• [TASK DETAILS] Work through the entries below and show every line in which "content" is found.

== INFORMATION SHOWN ==

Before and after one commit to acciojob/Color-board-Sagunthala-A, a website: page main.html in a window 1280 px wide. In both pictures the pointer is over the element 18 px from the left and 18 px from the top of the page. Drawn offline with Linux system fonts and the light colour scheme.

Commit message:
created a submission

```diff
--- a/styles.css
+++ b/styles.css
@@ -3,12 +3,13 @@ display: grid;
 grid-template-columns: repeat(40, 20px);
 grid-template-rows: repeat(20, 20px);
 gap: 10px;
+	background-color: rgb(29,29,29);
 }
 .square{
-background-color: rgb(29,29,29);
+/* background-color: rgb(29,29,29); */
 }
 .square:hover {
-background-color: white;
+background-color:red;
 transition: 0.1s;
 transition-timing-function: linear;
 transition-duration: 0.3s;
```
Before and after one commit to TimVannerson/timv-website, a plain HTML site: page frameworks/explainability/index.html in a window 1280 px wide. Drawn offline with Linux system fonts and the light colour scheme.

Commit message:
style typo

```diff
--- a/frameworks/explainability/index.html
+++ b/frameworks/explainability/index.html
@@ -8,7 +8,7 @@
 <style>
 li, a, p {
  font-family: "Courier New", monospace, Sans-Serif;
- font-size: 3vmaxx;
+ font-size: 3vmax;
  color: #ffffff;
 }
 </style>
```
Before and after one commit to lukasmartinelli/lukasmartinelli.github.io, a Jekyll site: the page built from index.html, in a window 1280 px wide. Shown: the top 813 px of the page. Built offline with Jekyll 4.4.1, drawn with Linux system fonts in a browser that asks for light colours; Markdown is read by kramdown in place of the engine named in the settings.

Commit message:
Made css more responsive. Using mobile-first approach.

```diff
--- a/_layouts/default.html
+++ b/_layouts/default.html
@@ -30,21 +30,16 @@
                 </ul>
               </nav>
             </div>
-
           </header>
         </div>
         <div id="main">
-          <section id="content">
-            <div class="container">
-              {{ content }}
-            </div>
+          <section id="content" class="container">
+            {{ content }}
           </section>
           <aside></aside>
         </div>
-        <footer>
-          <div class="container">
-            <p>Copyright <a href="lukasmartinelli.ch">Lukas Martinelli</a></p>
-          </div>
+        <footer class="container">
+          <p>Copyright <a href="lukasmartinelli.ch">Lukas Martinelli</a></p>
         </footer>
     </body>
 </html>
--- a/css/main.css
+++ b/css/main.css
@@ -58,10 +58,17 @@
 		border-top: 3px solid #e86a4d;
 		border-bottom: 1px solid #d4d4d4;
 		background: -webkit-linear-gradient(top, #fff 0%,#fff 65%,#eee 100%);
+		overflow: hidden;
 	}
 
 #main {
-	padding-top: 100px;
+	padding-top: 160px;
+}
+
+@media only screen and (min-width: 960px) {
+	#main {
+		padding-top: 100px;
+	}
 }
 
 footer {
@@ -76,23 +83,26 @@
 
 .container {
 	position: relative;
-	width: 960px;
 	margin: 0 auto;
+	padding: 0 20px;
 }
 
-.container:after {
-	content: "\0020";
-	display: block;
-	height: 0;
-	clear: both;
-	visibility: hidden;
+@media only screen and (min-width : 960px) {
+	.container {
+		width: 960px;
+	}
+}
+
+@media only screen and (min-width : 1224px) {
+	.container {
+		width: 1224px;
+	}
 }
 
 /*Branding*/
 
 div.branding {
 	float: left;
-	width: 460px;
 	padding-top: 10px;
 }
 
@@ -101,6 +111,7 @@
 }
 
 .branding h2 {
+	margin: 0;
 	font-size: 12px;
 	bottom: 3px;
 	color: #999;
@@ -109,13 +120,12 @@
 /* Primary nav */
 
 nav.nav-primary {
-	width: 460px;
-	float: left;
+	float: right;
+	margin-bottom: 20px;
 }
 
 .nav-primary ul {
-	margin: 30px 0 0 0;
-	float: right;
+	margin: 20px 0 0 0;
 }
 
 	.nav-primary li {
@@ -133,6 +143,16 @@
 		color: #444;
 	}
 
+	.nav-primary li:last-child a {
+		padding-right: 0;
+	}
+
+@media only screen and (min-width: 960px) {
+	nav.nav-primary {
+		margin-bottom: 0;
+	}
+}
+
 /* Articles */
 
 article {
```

===

• [EXERCISE OUTPUT]
-          <section id="content">
-              {{ content }}
+          <section id="content" class="container">
+            {{ content }}
-	content: "\0020";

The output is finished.